Please take the records that follow and repeat exactly the lines starting with the line with "-Client->>API : POST /claims/ : id/submit" and going on through the line with "-DAS->>RES : generateRepairEstimate(claimId)".

>>>>>

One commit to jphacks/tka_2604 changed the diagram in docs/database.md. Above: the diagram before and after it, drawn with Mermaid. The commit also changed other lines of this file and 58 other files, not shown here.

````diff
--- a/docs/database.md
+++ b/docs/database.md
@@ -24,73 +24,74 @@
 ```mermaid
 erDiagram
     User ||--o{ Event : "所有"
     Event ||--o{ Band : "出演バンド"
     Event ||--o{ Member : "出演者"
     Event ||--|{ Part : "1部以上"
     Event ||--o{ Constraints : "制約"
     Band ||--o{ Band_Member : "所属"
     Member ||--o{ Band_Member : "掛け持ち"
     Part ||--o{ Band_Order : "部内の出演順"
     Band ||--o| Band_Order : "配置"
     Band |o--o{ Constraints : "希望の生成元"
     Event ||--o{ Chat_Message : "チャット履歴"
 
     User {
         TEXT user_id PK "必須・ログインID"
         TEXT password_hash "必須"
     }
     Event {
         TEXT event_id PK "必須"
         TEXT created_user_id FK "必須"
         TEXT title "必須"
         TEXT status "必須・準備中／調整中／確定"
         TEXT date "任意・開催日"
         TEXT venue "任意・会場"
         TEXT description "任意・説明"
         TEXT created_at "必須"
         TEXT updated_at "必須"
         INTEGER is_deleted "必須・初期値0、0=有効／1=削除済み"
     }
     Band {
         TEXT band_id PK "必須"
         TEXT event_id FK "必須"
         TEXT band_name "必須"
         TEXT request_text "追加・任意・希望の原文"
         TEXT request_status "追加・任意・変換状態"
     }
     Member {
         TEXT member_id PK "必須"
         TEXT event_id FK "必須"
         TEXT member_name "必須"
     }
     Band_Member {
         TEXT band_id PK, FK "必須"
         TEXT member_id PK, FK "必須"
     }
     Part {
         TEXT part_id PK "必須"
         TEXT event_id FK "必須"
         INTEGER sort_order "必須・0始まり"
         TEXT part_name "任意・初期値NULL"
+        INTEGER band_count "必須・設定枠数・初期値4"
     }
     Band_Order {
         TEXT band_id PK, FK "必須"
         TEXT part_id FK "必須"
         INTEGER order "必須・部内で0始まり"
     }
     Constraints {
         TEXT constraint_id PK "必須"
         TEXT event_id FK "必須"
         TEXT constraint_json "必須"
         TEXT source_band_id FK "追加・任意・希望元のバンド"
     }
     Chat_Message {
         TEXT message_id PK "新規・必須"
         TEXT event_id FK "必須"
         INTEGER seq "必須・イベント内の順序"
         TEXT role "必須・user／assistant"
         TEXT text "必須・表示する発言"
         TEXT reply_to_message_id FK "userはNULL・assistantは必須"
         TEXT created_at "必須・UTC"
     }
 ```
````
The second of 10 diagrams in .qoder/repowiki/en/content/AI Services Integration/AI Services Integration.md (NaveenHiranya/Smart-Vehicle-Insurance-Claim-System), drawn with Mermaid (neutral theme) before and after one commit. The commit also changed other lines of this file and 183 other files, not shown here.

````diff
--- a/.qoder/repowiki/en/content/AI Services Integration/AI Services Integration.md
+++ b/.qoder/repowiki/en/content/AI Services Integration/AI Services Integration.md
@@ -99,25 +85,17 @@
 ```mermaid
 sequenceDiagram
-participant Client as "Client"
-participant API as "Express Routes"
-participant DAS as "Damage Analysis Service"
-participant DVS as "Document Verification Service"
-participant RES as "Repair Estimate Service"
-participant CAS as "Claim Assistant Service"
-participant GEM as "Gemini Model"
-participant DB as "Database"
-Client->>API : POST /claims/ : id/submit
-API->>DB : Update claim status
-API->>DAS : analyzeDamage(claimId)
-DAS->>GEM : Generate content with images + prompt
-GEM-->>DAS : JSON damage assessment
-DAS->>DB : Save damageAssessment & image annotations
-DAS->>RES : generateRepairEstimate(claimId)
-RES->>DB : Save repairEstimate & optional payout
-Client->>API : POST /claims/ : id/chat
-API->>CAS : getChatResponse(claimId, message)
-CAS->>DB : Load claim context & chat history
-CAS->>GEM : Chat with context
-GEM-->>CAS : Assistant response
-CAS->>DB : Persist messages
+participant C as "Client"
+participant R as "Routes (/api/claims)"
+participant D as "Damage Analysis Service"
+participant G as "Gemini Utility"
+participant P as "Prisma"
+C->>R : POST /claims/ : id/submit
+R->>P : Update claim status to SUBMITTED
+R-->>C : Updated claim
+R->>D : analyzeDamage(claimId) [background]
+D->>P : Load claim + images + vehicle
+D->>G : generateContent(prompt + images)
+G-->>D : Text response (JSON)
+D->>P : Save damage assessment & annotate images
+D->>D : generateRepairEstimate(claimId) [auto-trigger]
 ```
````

<<<<<

### Reply
-Client->>API : POST /claims/ : id/submit
-API->>DB : Update claim status
-API->>DAS : analyzeDamage(claimId)
-DAS->>GEM : Generate content with images + prompt
-GEM-->>DAS : JSON damage assessment
-DAS->>DB : Save damageAssessment & image annotations
-DAS->>RES : generateRepairEstimate(claimId)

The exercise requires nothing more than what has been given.